Information Is Vital
Content is at the crux of a top-notch Web site. Quality content defines a site’s purpose and effectiveness, and determines whether visitors will return. The content found on top Web sites is accurate, purposeful, relevant, current and cutting-edge.
- Accurate: If information is posted on a Web site, it had better be correct.
- Purposeful: Content is there for a specific reason, whether to inform, educate, inspire, provide instructions or assistance, or even to entertain.
- Relevant: A municipal Web site audience can be very diverse, so the scope of content ought to be wide-ranging, but the tie-in to local government or civic affairs should be clear.
- Current: Fresh information is helpful, stale information is not.
- Cutting-edge: Content that goes beyond the ordinary and mundane keeps a site interesting, and encourages visitors to come back for more.
A decade ago, the typical local government Web site offered some type of communication from the chief executive officer or elected official, budget materials, perhaps economic development information, and a department directory. Now, we have come to expect greater depth and breadth when it comes to content.
Style, Pizzazz and Innovation
The exemplary Web site offers reader appeal through the use of graphics or other multi-media applications, an intuitive organizational structure, and helpful navigational tools. It offers fresh content and other features that catch the user’s attention, and invites them to return for repeated visits.
- Freshness: Today’s best municipal Web sites are anything but stagnant. One of the greatest advantages of having an online presence is the ability to continuously provide fresh information.
- Reader appeal: Today’s online visitors have been spoiled by the constant raising of the bar when it comes to graphics, multimedia functions, and navigational tools on Web sites. More often than not, most of us do judge a book by its cover-and first impressions count! While chock full of comprehensive information and resources, Boston’s Web site appears anything but cluttered. The site exudes sophistication and offers many state-of-the-art features, including podcasts and on-demand video.
Lynn’s Web site also features clean and colorful graphics. Its photos are beautiful, and the overall layout and sophisticated design make the site stand out among its peers.
- Ease of navigation: Because of the vast amounts of information available to us, we like it to be organized into digestible pieces that can, in turn, increase our efficiency. Clear menu options and site search functions can help us quickly pinpoint specific information, while site maps clearly delineate the range of content included within a Web site.
Many Web sites now offer “quick links” to their most popular pages. Whereas many earlier municipal Web sites were organized by department or agency, many-if not most-have now shifted to a user-centric system based on the user’s anticipated needs.

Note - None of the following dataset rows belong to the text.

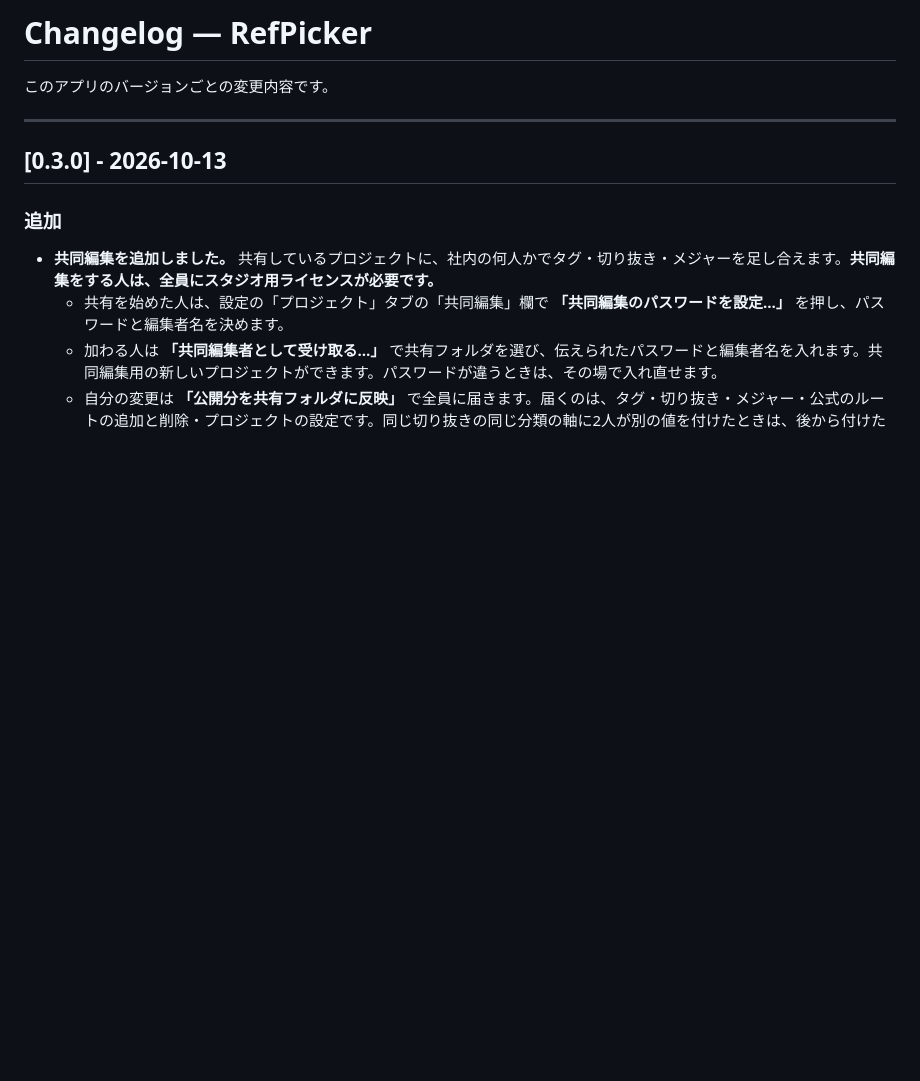
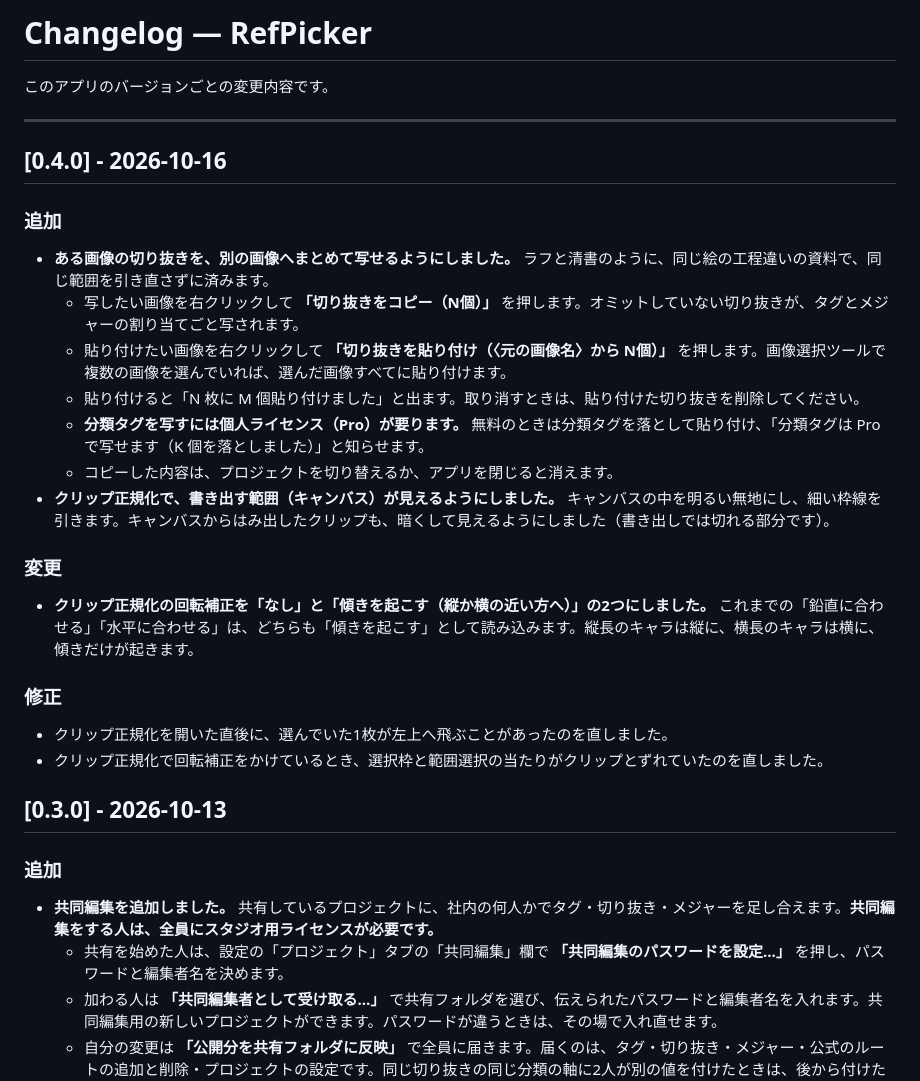
Before and after one commit to animtools/RefPicker, a Markdown page: CHANGELOG.md, the part around the change. GitHub-like rendering; blank space fills up the shorter version.

```diff
--- a/CHANGELOG.md
+++ b/CHANGELOG.md
@@ -3,6 +3,27 @@
 このアプリのバージョンごとの変更内容です。
 
 ---
+
+## [0.4.0] - 2026-10-16
+
+### 追加
+
+- **ある画像の切り抜きを、別の画像へまとめて写せるようにしました。** ラフと清書のように、同じ絵の工程違いの資料で、同じ範囲を引き直さずに済みます。
+  - 写したい画像を右クリックして **「切り抜きをコピー（N個）」** を押します。オミットしていない切り抜きが、タグとメジャーの割り当てごと写されます。
+  - 貼り付けたい画像を右クリックして **「切り抜きを貼り付け（〈元の画像名〉から N個）」** を押します。画像選択ツールで複数の画像を選んでいれば、選んだ画像すべてに貼り付けます。
+  - 貼り付けると「N 枚に M 個貼り付けました」と出ます。取り消すときは、貼り付けた切り抜きを削除してください。
+  - **分類タグを写すには個人ライセンス（Pro）が要ります。** 無料のときは分類タグを落として貼り付け、「分類タグは Pro で写せます（K 個を落としました）」と知らせます。
+  - コピーした内容は、プロジェクトを切り替えるか、アプリを閉じると消えます。
+- **クリップ正規化で、書き出す範囲（キャンバス）が見えるようにしました。** キャンバスの中を明るい無地にし、細い枠線を引きます。キャンバスからはみ出したクリップも、暗くして見えるようにしました（書き出しでは切れる部分です）。
+
+### 変更
+
+- **クリップ正規化の回転補正を「なし」と「傾きを起こす（縦か横の近い方へ）」の2つにしました。** これまでの「鉛直に合わせる」「水平に合わせる」は、どちらも「傾きを起こす」として読み込みます。縦長のキャラは縦に、横長のキャラは横に、傾きだけが起きます。
+
+### 修正
+
+- クリップ正規化を開いた直後に、選んでいた1枚が左上へ飛ぶことがあったのを直しました。
+- クリップ正規化で回転補正をかけているとき、選択枠と範囲選択の当たりがクリップとずれていたのを直しました。
 
 ## [0.3.0] - 2026-10-13
 
```
Also changed, not shown: USER_GUIDE.md (+19 -2 lines).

This shift recognizes that most users don’t think about which government department does what; they simply want to accomplish a particular task.
The City of New Bedford, with a population of 100,000, recently introduced a new version of its Web site, which combines freshness, appeal, and organization, with quality content that informs, educates and promotes the city. In a city press release announcing the “new and improved” Web site,

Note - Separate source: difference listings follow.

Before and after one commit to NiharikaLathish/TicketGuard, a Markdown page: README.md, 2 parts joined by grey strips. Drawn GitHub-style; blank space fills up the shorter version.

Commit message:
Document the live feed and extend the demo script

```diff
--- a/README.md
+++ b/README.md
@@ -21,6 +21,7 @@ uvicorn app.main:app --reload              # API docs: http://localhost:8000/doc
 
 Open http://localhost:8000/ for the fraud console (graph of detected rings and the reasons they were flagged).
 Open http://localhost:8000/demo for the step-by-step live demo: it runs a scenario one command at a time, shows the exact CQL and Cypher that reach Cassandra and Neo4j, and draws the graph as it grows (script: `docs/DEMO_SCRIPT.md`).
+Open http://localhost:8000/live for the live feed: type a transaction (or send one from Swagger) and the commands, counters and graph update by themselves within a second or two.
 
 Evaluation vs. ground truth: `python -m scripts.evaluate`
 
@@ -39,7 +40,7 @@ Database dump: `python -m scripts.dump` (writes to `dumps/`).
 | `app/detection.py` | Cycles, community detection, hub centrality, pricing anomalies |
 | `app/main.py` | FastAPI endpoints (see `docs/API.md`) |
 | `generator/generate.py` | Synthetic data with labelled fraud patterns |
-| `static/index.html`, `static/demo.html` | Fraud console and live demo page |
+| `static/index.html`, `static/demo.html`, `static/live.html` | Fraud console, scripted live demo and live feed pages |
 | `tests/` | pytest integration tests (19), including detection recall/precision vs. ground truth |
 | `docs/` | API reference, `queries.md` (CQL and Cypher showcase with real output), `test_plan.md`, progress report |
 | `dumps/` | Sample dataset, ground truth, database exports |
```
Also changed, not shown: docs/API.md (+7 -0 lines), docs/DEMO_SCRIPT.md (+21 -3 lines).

Mayor Scott Lang says that the many months of planning and development have translated into “a modern Web site that is user-friendly, updated, and accurately communicates the best of New Bedford to everyone who discovers our city through the Internet.” A visit to the site demonstrates that the city has hit the mark.
Note: This article, written by MuniNet editor Mardee Alvaro, was published in the summer 2008 issue of The Municipal Advocate, a quarterly publication of the Massachusetts Municipal Association.